- There's trouble on the homefront in Blithe Spirit.
As research for his next novel, the author Charles Condomine (Scott Finlayson) and his wife Ruth (Ingrid Schwalbe) have invited their friends the Bradmans (Carl Vincent, Anne Selcoe) and the oddball medium Madame Arcati (Lulu Stafford) to their house for a séance. Instead of being a bit of harmless amusement, the ritual opens the door for the ghost of Charles' mischievous first wife, Elvira (Nancy Gasper), to enter from the spirit world.
Unseen by all but her former husband, the phantom Elvira taunts him and Ruth to the breaking point. She also has an ulterior motive, which ultimately injures the constantly flustered housemaid Edith (Jessica Rempel) and forms the basis for the second and third acts. This leaves it to the increasingly wearied Charles and flighty Madame Arcati to ensure that any lingering spirit gets a swift return to the astral plane.
Noël Coward's "improbable farce" from 1941 is full of quotable Wildean quips, and despite its enduring reputation as a classic comedy it explores the nastier side of romantic jealousy without ever getting mired in solemnity. Its casual treatment of marital infidelity seems downright bold considering its era.
What haunts Blithe Spirit in general is its length. The running time easily clocks the better part of three hours, making its umpteenth fusillade of upper-crust insults more like a private indulgence than a dramatic necessity.
This leads to moments when the center cannot hold in this production directed by Karen Brathovde. The tautness sags, the excess action muddles the dialogue, and the full-cast scenes get wobbly. Some of this stands a good chance of remedying itself as the show continues its run; some could have been preempted by judiciously snipping lines, theatrical rights allowing.
Finlayson is persuasive as Charles, but he begins and ends his sentences with a groan right from the outset, leaving him nowhere to go but higher in pitch as his exasperation grows. Both he and Schwalbe, who hits Ruth's single note solidly throughout, affect convincing accents. Stafford's Arcati sounds more Welsh; intentional or not, it suits her character well. Mark Lanterman and Paul Wiersma's set not only evokes Condomine's upper-class living room beautifully, it's also functional enough to perform the work of invisible hands.

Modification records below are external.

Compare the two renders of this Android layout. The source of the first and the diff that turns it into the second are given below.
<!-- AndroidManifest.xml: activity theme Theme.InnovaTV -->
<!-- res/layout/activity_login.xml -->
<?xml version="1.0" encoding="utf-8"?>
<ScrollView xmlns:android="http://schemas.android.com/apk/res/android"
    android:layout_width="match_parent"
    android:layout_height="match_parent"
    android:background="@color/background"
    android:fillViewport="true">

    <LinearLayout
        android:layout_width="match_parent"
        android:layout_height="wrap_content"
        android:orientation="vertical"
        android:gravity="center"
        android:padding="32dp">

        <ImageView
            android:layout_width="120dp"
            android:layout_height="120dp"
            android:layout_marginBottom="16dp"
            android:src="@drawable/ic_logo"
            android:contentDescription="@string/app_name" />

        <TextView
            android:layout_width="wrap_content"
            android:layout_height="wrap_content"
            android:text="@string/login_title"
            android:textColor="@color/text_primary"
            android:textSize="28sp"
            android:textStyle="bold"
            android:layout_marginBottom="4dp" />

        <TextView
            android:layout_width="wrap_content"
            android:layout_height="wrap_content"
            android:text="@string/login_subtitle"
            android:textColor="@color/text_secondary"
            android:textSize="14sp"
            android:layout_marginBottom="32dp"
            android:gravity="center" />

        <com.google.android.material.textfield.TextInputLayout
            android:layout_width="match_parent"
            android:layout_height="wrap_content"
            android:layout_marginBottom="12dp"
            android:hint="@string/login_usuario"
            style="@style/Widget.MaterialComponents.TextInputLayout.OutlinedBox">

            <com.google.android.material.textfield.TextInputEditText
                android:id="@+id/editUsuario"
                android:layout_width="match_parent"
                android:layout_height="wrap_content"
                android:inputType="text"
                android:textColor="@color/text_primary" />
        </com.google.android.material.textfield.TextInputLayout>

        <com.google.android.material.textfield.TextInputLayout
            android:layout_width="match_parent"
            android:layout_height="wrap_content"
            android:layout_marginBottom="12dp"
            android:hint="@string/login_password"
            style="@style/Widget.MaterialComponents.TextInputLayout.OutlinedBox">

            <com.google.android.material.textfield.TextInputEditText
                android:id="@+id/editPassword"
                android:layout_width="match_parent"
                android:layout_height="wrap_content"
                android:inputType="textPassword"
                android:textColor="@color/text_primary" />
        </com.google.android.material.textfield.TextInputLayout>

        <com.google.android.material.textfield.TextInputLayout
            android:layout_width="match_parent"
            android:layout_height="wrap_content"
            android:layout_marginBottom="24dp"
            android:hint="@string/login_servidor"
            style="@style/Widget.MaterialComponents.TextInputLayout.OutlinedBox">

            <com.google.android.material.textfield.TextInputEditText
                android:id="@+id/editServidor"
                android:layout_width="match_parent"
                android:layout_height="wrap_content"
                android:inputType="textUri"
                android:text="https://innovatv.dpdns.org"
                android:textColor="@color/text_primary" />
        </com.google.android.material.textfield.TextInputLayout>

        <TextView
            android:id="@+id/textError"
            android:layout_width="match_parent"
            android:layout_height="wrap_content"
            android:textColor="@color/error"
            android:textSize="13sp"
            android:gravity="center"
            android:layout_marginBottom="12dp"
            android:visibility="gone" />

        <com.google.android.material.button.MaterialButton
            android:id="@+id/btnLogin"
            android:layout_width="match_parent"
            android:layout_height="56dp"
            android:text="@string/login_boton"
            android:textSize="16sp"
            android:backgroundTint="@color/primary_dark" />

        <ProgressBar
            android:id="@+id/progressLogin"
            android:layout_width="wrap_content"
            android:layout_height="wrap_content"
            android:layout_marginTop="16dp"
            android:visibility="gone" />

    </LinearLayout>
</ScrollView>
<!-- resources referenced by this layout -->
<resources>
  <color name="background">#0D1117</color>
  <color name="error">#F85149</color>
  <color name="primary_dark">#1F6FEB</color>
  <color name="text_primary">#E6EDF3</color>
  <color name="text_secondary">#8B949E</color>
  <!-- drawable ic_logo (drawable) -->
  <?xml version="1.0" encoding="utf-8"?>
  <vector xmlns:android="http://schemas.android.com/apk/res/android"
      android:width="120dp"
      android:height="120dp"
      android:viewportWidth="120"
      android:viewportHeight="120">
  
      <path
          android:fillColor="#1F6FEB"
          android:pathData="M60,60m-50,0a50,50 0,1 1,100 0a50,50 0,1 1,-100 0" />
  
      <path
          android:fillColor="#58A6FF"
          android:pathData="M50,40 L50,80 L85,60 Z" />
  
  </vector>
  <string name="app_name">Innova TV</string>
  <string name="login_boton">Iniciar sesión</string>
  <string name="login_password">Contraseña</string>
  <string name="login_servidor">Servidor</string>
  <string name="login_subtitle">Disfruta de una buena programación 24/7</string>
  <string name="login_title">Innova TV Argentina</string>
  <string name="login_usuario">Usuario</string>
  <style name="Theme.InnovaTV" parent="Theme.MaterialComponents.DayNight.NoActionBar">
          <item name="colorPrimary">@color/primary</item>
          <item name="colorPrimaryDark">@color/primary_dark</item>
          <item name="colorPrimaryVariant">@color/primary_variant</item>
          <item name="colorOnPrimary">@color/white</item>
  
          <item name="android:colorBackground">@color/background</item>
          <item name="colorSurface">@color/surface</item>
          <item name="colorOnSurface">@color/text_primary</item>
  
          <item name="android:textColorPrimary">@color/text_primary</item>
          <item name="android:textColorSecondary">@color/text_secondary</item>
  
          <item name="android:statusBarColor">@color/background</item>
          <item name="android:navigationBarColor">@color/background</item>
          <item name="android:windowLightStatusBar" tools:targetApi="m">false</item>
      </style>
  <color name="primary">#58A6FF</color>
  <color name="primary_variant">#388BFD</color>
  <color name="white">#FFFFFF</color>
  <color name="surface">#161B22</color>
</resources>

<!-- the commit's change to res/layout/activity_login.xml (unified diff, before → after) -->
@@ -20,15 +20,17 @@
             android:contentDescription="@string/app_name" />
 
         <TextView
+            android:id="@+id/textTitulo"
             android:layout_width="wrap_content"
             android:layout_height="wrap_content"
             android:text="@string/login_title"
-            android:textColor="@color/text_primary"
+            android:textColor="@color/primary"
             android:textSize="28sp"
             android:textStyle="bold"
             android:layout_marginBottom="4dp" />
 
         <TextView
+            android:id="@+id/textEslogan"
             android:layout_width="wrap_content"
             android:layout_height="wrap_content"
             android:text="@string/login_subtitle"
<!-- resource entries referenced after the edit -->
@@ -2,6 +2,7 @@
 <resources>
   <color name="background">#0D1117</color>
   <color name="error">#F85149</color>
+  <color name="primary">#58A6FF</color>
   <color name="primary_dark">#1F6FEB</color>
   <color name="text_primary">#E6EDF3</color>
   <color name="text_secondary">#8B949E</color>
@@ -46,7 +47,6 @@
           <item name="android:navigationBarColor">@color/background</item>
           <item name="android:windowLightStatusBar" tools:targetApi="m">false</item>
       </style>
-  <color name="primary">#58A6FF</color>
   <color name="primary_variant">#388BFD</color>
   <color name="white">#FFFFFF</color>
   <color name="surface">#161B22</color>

Blithe Spirit • Through June 15; Fri-Sat at 7:30 pm; Sun at 2 pm • $13-15 • Ignite! Community Theatre • 10814 E. Broadway, Spokane Valley • ignitetheatre.org